Most observers wrongly assume that the screws are simply being tightened to force the Palestinians to engage with Mr Trump’s peace plan, even though it is nowhere in sight. Like an unwanted tin can, it has been kicked ever further down the road over the past year. A reasonable presumption is that it will never be unveiled. While the US keeps everyone distracted with empty talk, Israel gets on with its unilateral solutions.

The world is watching, nonetheless. The Palestinian community of Khan Al Ahmar, outside Jerusalem, appears to be days away from demolition. Israel intends to ethnically cleanse its inhabitants to clear the way for more illegal Jewish settlements in a key area that would eradicate any hope of a Palestinian state.

Mr Trump’s recent punitive actions are designed to choke into submission the Palestinian Authority in the West Bank, just as Israel once secretly put Palestinians in Gaza on a starvation “diet” to make them more compliant. Israel’s long-standing collective punishment of Palestinians – constituting a war crime under the Fourth Geneva Convention – has now been supplemented by similar types of collective punishment by the US, against Palestinian refugees and cancer patients.

Jared Kushner, Mr Trump’s son-in-law and adviser, admitted as much at the weekend.

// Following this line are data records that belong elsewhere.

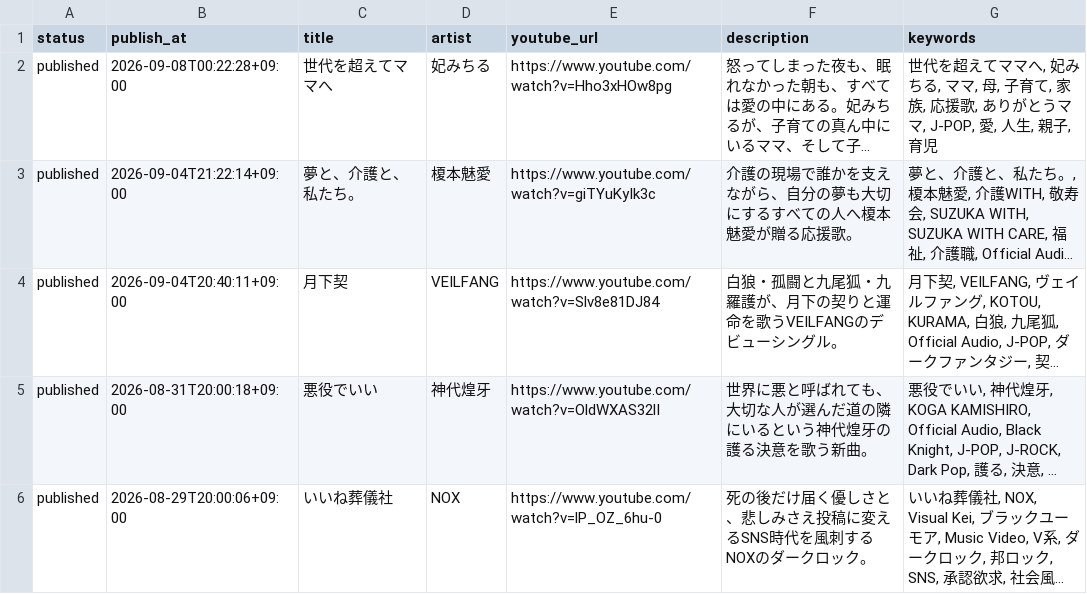
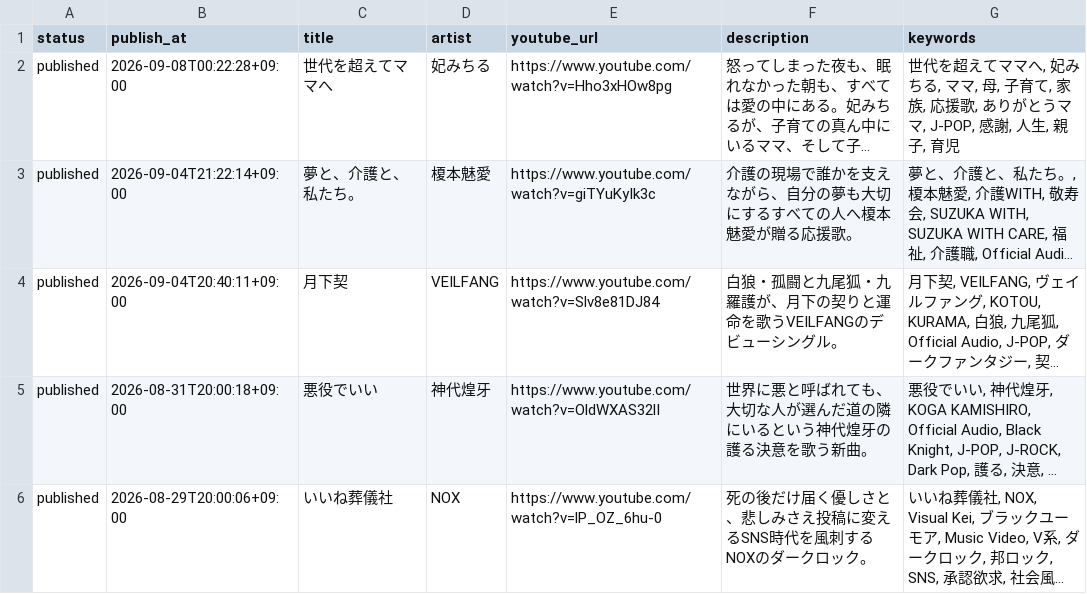
Before and after one commit to bellflower1209/suzuka-official-music, a CSV file: docs/youtube/youtube-seo-creator.csv, drawn as a sheet; only a part is shown; long unchanged cells end in …; the diff names each change by its address in the sheet, - before the commit and + after, or states it on an @@ line.

```diff
--- a/docs/youtube/youtube-seo-creator.csv
+++ b/docs/youtube/youtube-seo-creator.csv
-G2 (keywords): …ママ, J-POP, 愛, 人生,…
+G2 (keywords): …ママ, J-POP, 感謝, 人生,…
```
Also changed, not shown: 17 other files.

He told the New York Times that the cuts in aid were punishment for the Palestinian leadership “vilifying the [US] administration”.

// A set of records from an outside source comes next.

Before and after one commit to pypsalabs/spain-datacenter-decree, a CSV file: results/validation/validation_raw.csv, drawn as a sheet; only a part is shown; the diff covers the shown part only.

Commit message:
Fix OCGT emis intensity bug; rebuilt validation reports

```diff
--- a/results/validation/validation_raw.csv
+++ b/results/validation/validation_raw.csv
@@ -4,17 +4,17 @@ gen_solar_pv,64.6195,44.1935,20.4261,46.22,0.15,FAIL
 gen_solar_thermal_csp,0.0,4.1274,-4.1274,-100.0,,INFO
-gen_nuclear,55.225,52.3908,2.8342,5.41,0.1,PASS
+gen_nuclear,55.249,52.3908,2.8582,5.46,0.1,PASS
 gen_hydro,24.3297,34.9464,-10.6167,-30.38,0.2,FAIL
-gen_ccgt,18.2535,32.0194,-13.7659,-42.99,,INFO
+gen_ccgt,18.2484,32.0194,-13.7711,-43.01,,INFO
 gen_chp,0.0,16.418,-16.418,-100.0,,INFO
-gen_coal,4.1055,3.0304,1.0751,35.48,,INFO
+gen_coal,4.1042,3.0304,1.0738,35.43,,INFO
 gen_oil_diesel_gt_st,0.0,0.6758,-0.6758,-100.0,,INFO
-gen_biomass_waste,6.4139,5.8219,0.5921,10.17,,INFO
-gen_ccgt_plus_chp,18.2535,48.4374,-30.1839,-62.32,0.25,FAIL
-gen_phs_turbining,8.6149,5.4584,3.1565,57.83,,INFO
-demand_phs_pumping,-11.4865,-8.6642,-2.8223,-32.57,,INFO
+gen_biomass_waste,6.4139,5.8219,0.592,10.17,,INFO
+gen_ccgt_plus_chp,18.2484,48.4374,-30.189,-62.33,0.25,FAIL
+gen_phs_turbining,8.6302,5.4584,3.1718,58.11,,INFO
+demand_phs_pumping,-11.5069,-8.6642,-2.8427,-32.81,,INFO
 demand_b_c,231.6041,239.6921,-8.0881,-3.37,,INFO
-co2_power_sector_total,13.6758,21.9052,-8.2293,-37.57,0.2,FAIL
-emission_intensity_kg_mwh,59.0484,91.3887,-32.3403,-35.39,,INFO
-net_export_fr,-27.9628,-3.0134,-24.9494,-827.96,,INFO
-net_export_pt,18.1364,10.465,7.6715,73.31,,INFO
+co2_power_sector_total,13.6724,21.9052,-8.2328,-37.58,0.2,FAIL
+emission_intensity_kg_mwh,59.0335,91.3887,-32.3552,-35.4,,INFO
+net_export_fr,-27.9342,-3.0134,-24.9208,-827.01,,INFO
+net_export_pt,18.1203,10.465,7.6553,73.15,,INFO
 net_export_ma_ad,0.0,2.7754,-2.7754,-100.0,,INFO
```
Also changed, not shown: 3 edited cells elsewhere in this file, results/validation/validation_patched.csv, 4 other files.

In an apparent coded reference to international law, Mr Kushner added that it was time to change “false realities”. However feeble international institutions have proved, the Trump administration, like Israel, prefers to be without them.

In particular, both detest the potential constraints imposed by the International Criminal Court at The Hague, which is empowered to prosecute war crimes. Although it was established only in 2002, it draws on a body of international law and notions of human rights that date back to the immediate period after the Second World War.

The crimes committed by Zionist leaders in establishing Israel on the ruins of the Palestinians’ homeland occurred in 1948, just as international law was being born. The Palestinians were among the first, and are still the most glaring, violation of that new rules-based global order.

Righting those historic wrongs is the biggest test of whether international law will ever amount to more than jailing the odd African dictator.

That the Palestinian cause continues to loom large was underscored this month by two challenges conducted in international forums.

Legislators from Israel’s large Palestinian minority have appealed to the United Nations to sanction Israel for recently passing the apartheid-like Nation-State Basic Law. It gives constitutional standing to institutionalised discrimination against the fifth of the population who are not Jewish.

And the Palestinian Authority has alerted the Hague court to the imminent destruction by Israel of Khan Al Ahmar. The ICC is already examining whether to bring a case against Israel over the settlements built on occupied land.

The US State Department has said the aid cuts and closure of the Palestinian embassy were prompted partly by “concerns” over the Hague referral. John Bolton, Mr Trump’s national security adviser, meanwhile, has vowed to shield Israel from any war crimes trials.

Sitting on the fence have been the Europeans. Last week the European parliament passed a resolution warning that Khan Al Ahmar’s destruction and the “forcible transfer” of its inhabitants would be a “grave breach” of international law. In an unusual move, it also threatened to demand compensation from Israel for any damage to infrastructure in Khan Al Ahmar funded by Europe.

Europe’s leading states anxiously wish to uphold the semblance of an international order they believe has prevented their region’s descent into a Third World War. Israel and the US, on the other hand, are determined to use Palestine as the test bed for dismantling these protections.

The Israeli bulldozers sent to Khan Al Ahmar will also launch an assault on Europe and its resolve to defend international law and the Palestinians. When push comes to shove, will Europe’s nerve hold?

• First published in The National